SEARCH

Entries in Bully (2)

Monday
Jun182012

Texas Teacher Allegedly Allowed Bully to Be Bullied by Kindergartners

Creatas Images/Thinkstock(SAN ANTONIO) -- A 6-year-old accused of bullying was supposed to get a taste of his own medicine, but his mom says what his teacher did to punish the child went too far.

Ann Neely remains furious that kindergarten children at Ricardo Salinas Elementary in San Antonio, Texas, were allowed to stand in line to slap her child last month, who was deemed a bully by a teacher at the school.

Neely claims that 24 kids took part in the exercise and said that most of them hit her son twice, who was told to sit in a chair by the unnamed teacher.

The mom says she only found out what happened recently after another teacher from the school told her about the alleged incident.

The Judson Independent School District blames the female instructor’s inexperience for what Neely says occurred and promised that she won't be back in the fall.

However, that's not sufficient punishment, according to Neely, who is looking to have criminal charges filed against the teacher to make sure she never returns to a classroom.

In the meantime, the mom says her son was unjustly accused of being a bully, adding, "He's a kindergartener.  And they never had any problems with his behavior.  Ever."

video platform video management video solutions video player

Copyright 2012 ABC News Radio

Friday
Oct222010

Google Ordered to Name Anonymous Online Bullies

Photo Courtesy - Getty Images(NEW YORK) -- Internet bullies, listen up. If a New York court ruling is any indication, your cloak of anonymity may be more transparent than you think.

In August, Carla Franklin, a 34-year-old New York business consultant and Columbia Business School graduate, filed legal documents asking Google to identify people who posted unauthorized videos of her on YouTube and called her a "whore."

This week a Manhattan judge ordered Google, which owns YouTube, to turn over identity and contact information for the person or persons who posted the videos and insults online.

A Google spokesman declined to comment, saying that the company does not discuss individual cases. But Franklin said that the court ruling gives Google a couple of weeks to give her the IP (Internet protocol) addresses, e-mail addresses and other information of the users responsible for the harassment.
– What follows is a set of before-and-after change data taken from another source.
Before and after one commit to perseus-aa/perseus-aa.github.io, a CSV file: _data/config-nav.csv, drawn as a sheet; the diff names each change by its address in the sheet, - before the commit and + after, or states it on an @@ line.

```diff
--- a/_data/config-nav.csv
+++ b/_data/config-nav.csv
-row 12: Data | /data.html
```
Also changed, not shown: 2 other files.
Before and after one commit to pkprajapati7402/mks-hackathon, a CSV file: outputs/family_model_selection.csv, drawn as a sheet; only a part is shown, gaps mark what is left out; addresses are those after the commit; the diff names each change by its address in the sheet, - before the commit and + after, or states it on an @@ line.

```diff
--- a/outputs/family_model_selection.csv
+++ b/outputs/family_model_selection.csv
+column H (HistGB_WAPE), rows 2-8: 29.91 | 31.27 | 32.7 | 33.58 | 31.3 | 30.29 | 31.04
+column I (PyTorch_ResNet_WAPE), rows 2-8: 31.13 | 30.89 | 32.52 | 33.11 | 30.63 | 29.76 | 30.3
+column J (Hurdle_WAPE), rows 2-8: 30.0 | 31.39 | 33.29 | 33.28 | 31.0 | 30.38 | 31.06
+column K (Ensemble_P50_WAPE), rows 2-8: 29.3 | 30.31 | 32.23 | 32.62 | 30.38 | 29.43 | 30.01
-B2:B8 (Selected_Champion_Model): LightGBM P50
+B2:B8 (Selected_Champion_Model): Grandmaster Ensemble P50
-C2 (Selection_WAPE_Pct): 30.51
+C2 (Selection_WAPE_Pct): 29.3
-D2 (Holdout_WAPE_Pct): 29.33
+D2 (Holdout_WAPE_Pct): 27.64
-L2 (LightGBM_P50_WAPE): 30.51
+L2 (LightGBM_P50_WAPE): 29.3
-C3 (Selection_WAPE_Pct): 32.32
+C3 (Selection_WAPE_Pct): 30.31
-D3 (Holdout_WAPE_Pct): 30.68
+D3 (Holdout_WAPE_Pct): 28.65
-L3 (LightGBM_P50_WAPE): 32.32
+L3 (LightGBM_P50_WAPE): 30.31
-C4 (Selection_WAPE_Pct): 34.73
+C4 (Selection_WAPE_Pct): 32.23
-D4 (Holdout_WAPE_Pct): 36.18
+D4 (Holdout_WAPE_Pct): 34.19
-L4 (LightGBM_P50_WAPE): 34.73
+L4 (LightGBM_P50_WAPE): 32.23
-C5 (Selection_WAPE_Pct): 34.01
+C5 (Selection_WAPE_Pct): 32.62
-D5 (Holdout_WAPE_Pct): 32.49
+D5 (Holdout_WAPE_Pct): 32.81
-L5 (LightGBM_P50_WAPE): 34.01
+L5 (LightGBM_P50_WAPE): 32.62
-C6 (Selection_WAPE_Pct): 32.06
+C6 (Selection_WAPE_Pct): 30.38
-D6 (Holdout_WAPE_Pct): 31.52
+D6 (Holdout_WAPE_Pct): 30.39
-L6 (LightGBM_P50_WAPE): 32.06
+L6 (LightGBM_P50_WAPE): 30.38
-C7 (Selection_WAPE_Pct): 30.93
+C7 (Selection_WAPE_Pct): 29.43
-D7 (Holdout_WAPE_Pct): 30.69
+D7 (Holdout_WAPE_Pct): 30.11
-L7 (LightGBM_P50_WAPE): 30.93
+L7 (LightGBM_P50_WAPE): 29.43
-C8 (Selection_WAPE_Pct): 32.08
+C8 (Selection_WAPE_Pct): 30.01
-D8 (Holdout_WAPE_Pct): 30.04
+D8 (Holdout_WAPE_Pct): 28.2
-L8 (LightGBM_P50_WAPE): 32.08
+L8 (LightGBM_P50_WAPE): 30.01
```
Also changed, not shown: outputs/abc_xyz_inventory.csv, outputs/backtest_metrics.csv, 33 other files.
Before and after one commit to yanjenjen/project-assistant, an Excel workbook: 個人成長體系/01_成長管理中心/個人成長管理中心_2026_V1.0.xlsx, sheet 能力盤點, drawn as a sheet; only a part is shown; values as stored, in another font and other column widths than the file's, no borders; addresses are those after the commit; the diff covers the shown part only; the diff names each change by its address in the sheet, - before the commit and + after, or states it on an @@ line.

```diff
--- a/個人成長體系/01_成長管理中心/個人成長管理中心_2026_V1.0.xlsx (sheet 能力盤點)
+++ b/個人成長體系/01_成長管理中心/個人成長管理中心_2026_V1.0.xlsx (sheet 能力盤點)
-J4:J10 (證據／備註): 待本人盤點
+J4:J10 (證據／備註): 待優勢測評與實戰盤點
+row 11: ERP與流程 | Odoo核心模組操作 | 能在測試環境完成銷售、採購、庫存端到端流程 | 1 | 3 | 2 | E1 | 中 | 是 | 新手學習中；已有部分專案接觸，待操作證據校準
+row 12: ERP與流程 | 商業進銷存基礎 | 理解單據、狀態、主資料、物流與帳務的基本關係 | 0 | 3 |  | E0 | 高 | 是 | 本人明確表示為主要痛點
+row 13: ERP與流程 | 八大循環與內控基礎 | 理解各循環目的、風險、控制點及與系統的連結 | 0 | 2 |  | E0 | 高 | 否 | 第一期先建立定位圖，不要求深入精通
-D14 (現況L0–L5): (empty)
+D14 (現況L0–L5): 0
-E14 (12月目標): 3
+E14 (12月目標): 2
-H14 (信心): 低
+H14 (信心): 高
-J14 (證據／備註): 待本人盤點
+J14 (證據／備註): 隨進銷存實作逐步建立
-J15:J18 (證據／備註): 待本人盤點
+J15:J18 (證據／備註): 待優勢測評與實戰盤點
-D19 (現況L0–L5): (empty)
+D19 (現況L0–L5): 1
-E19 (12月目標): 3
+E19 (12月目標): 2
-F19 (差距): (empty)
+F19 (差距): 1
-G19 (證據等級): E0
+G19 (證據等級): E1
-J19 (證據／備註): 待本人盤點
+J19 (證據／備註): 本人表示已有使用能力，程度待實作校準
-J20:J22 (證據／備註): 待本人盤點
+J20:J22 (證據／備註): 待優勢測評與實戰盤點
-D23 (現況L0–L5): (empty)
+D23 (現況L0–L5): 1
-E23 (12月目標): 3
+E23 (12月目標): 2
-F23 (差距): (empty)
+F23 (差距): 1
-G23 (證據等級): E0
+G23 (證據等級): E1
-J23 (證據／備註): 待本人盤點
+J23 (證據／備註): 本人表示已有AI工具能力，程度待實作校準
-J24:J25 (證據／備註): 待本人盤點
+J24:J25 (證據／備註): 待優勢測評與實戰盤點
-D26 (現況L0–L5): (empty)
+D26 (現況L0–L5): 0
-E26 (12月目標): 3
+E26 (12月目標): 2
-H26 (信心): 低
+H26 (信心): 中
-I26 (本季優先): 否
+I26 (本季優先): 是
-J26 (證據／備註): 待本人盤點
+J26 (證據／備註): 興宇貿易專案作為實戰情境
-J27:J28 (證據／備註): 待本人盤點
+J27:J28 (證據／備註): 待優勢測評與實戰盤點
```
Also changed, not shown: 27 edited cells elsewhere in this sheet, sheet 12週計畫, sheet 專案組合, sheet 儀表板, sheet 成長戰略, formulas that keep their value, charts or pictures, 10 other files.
Once she has that information, Franklin said she plans to work with an investigator to track down the person she thinks is behind the online bullying.

Assuming Franklin is able to identify them, she said she hasn't fully decided on her course of action, but knows that she'll file a restraining order.

Cyber harassment has "gotten out of control," she said, adding that she hopes her case makes it easier for others to hold Internet bullies responsible for their harm.

Copyright 2010 ABC News Radio







ABC News Radio